══ SOURCE DATA ══
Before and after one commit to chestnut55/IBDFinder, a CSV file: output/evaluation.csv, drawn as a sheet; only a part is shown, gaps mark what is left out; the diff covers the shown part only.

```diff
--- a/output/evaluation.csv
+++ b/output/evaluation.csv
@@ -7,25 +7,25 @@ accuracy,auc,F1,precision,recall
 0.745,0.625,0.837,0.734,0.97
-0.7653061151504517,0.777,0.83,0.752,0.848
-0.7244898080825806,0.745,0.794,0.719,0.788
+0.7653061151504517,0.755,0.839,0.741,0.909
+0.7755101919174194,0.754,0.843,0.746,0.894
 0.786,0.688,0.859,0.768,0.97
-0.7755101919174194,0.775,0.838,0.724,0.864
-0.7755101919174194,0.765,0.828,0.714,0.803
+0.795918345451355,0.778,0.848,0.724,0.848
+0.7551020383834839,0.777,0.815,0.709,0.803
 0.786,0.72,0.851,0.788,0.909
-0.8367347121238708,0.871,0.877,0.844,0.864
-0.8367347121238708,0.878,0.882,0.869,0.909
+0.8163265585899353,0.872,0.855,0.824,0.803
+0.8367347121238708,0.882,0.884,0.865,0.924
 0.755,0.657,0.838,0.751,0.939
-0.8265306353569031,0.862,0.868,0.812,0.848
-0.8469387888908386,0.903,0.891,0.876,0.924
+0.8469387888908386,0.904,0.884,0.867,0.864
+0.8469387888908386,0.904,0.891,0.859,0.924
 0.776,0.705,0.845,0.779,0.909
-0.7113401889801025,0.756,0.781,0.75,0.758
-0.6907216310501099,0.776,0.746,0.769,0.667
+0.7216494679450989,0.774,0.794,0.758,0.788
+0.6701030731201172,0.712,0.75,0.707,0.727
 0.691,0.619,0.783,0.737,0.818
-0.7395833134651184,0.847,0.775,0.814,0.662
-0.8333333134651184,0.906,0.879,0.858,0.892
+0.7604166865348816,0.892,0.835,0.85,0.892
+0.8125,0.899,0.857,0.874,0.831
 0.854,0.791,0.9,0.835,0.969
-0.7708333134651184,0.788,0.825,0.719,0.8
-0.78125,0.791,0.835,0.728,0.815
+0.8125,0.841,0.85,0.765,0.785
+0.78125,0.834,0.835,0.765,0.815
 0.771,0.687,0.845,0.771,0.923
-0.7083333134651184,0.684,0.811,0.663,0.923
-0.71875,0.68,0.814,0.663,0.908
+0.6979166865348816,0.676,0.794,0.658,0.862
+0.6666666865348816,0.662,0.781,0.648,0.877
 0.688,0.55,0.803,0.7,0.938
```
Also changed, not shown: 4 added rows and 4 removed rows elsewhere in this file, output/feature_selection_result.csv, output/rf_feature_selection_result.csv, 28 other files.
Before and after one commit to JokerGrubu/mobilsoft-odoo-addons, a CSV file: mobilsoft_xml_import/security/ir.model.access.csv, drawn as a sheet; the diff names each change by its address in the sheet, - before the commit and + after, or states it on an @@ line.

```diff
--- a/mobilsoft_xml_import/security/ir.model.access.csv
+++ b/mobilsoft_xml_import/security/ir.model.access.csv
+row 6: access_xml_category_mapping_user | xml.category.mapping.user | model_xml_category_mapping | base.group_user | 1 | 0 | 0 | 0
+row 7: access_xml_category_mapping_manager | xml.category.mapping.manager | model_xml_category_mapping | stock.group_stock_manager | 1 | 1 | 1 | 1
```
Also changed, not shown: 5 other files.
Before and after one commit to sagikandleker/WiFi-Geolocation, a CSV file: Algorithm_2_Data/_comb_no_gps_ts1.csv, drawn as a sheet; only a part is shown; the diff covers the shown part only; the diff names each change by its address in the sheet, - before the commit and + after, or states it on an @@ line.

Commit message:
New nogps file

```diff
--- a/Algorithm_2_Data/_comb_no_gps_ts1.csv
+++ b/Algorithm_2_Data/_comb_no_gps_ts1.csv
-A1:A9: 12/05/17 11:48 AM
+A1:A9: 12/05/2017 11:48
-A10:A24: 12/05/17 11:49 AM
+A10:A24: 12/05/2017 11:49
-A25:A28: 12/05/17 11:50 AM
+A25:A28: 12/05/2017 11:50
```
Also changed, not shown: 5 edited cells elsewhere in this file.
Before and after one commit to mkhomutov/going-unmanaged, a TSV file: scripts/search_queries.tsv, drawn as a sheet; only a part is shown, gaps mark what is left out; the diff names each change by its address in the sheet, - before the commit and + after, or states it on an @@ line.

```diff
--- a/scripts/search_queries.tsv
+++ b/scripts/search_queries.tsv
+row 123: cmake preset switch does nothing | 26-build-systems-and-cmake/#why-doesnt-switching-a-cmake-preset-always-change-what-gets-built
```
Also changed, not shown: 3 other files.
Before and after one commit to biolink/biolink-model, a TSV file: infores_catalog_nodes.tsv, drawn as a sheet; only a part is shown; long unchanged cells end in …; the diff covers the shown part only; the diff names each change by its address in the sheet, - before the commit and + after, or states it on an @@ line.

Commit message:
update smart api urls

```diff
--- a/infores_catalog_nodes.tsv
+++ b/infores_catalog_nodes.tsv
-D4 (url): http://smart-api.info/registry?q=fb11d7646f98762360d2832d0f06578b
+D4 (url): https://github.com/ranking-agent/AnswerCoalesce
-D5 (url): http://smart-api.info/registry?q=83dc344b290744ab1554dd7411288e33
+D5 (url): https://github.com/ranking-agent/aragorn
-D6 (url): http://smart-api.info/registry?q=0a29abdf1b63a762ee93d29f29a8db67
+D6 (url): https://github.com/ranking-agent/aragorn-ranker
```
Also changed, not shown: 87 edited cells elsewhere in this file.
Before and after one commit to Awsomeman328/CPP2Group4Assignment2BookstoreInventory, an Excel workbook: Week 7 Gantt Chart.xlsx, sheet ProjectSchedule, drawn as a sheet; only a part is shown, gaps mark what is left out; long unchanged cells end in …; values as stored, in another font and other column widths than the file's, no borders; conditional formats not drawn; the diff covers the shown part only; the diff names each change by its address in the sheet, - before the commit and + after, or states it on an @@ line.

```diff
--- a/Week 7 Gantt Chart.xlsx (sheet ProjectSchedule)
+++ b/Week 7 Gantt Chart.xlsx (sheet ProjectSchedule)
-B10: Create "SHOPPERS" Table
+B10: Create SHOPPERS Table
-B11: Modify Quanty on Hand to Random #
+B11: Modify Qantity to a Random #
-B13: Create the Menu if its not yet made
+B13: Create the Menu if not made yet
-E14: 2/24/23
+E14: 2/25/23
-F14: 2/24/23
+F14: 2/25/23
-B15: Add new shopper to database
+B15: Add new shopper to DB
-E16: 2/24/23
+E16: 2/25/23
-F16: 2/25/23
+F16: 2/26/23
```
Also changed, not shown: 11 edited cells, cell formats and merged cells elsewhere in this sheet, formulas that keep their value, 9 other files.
═══
THE TASK - A word-for-word restatement of the data above is required.

ANSWER TO THIS EXERCISE -
Before and after one commit to chestnut55/IBDFinder, a CSV file: output/evaluation.csv, drawn as a sheet; only a part is shown, gaps mark what is left out; the diff covers the shown part only.

```diff
--- a/output/evaluation.csv
+++ b/output/evaluation.csv
@@ -7,25 +7,25 @@ accuracy,auc,F1,precision,recall
 0.745,0.625,0.837,0.734,0.97
-0.7653061151504517,0.777,0.83,0.752,0.848
-0.7244898080825806,0.745,0.794,0.719,0.788
+0.7653061151504517,0.755,0.839,0.741,0.909
+0.7755101919174194,0.754,0.843,0.746,0.894
 0.786,0.688,0.859,0.768,0.97
-0.7755101919174194,0.775,0.838,0.724,0.864
-0.7755101919174194,0.765,0.828,0.714,0.803
+0.795918345451355,0.778,0.848,0.724,0.848
+0.7551020383834839,0.777,0.815,0.709,0.803
 0.786,0.72,0.851,0.788,0.909
-0.8367347121238708,0.871,0.877,0.844,0.864
-0.8367347121238708,0.878,0.882,0.869,0.909
+0.8163265585899353,0.872,0.855,0.824,0.803
+0.8367347121238708,0.882,0.884,0.865,0.924
 0.755,0.657,0.838,0.751,0.939
-0.8265306353569031,0.862,0.868,0.812,0.848
-0.8469387888908386,0.903,0.891,0.876,0.924
+0.8469387888908386,0.904,0.884,0.867,0.864
+0.8469387888908386,0.904,0.891,0.859,0.924
 0.776,0.705,0.845,0.779,0.909
-0.7113401889801025,0.756,0.781,0.75,0.758
-0.6907216310501099,0.776,0.746,0.769,0.667
+0.7216494679450989,0.774,0.794,0.758,0.788
+0.6701030731201172,0.712,0.75,0.707,0.727
 0.691,0.619,0.783,0.737,0.818
-0.7395833134651184,0.847,0.775,0.814,0.662
-0.8333333134651184,0.906,0.879,0.858,0.892
+0.7604166865348816,0.892,0.835,0.85,0.892
+0.8125,0.899,0.857,0.874,0.831
 0.854,0.791,0.9,0.835,0.969
-0.7708333134651184,0.788,0.825,0.719,0.8
-0.78125,0.791,0.835,0.728,0.815
+0.8125,0.841,0.85,0.765,0.785
+0.78125,0.834,0.835,0.765,0.815
 0.771,0.687,0.845,0.771,0.923
-0.7083333134651184,0.684,0.811,0.663,0.923
-0.71875,0.68,0.814,0.663,0.908
+0.6979166865348816,0.676,0.794,0.658,0.862
+0.6666666865348816,0.662,0.781,0.648,0.877
 0.688,0.55,0.803,0.7,0.938
```
Also changed, not shown: 4 added rows and 4 removed rows elsewhere in this file, output/feature_selection_result.csv, output/rf_feature_selection_result.csv, 28 other files.
Before and after one commit to JokerGrubu/mobilsoft-odoo-addons, a CSV file: mobilsoft_xml_import/security/ir.model.access.csv, drawn as a sheet; the diff names each change by its address in the sheet, - before the commit and + after, or states it on an @@ line.

```diff
--- a/mobilsoft_xml_import/security/ir.model.access.csv
+++ b/mobilsoft_xml_import/security/ir.model.access.csv
+row 6: access_xml_category_mapping_user | xml.category.mapping.user | model_xml_category_mapping | base.group_user | 1 | 0 | 0 | 0
+row 7: access_xml_category_mapping_manager | xml.category.mapping.manager | model_xml_category_mapping | stock.group_stock_manager | 1 | 1 | 1 | 1
```
Also changed, not shown: 5 other files.
Before and after one commit to sagikandleker/WiFi-Geolocation, a CSV file: Algorithm_2_Data/_comb_no_gps_ts1.csv, drawn as a sheet; only a part is shown; the diff covers the shown part only; the diff names each change by its address in the sheet, - before the commit and + after, or states it on an @@ line.

Commit message:
New nogps file

```diff
--- a/Algorithm_2_Data/_comb_no_gps_ts1.csv
+++ b/Algorithm_2_Data/_comb_no_gps_ts1.csv
-A1:A9: 12/05/17 11:48 AM
+A1:A9: 12/05/2017 11:48
-A10:A24: 12/05/17 11:49 AM
+A10:A24: 12/05/2017 11:49
-A25:A28: 12/05/17 11:50 AM
+A25:A28: 12/05/2017 11:50
```
Also changed, not shown: 5 edited cells elsewhere in this file.
Before and after one commit to mkhomutov/going-unmanaged, a TSV file: scripts/search_queries.tsv, drawn as a sheet; only a part is shown, gaps mark what is left out; the diff names each change by its address in the sheet, - before the commit and + after, or states it on an @@ line.

```diff
--- a/scripts/search_queries.tsv
+++ b/scripts/search_queries.tsv
+row 123: cmake preset switch does nothing | 26-build-systems-and-cmake/#why-doesnt-switching-a-cmake-preset-always-change-what-gets-built
```
Also changed, not shown: 3 other files.
Before and after one commit to biolink/biolink-model, a TSV file: infores_catalog_nodes.tsv, drawn as a sheet; only a part is shown; long unchanged cells end in …; the diff covers the shown part only; the diff names each change by its address in the sheet, - before the commit and + after, or states it on an @@ line.

Commit message:
update smart api urls

```diff
--- a/infores_catalog_nodes.tsv
+++ b/infores_catalog_nodes.tsv
-D4 (url): http://smart-api.info/registry?q=fb11d7646f98762360d2832d0f06578b
+D4 (url): https://github.com/ranking-agent/AnswerCoalesce
-D5 (url): http://smart-api.info/registry?q=83dc344b290744ab1554dd7411288e33
+D5 (url): https://github.com/ranking-agent/aragorn
-D6 (url): http://smart-api.info/registry?q=0a29abdf1b63a762ee93d29f29a8db67
+D6 (url): https://github.com/ranking-agent/aragorn-ranker
```
Also changed, not shown: 87 edited cells elsewhere in this file.
Before and after one commit to Awsomeman328/CPP2Group4Assignment2BookstoreInventory, an Excel workbook: Week 7 Gantt Chart.xlsx, sheet ProjectSchedule, drawn as a sheet; only a part is shown, gaps mark what is left out; long unchanged cells end in …; values as stored, in another font and other column widths than the file's, no borders; conditional formats not drawn; the diff covers the shown part only; the diff names each change by its address in the sheet, - before the commit and + after, or states it on an @@ line.

```diff
--- a/Week 7 Gantt Chart.xlsx (sheet ProjectSchedule)
+++ b/Week 7 Gantt Chart.xlsx (sheet ProjectSchedule)
-B10: Create "SHOPPERS" Table
+B10: Create SHOPPERS Table
-B11: Modify Quanty on Hand to Random #
+B11: Modify Qantity to a Random #
-B13: Create the Menu if its not yet made
+B13: Create the Menu if not made yet
-E14: 2/24/23
+E14: 2/25/23
-F14: 2/24/23
+F14: 2/25/23
-B15: Add new shopper to database
+B15: Add new shopper to DB
-E16: 2/24/23
+E16: 2/25/23
-F16: 2/25/23
+F16: 2/26/23
```
Also changed, not shown: 11 edited cells, cell formats and merged cells elsewhere in this sheet, formulas that keep their value, 9 other files.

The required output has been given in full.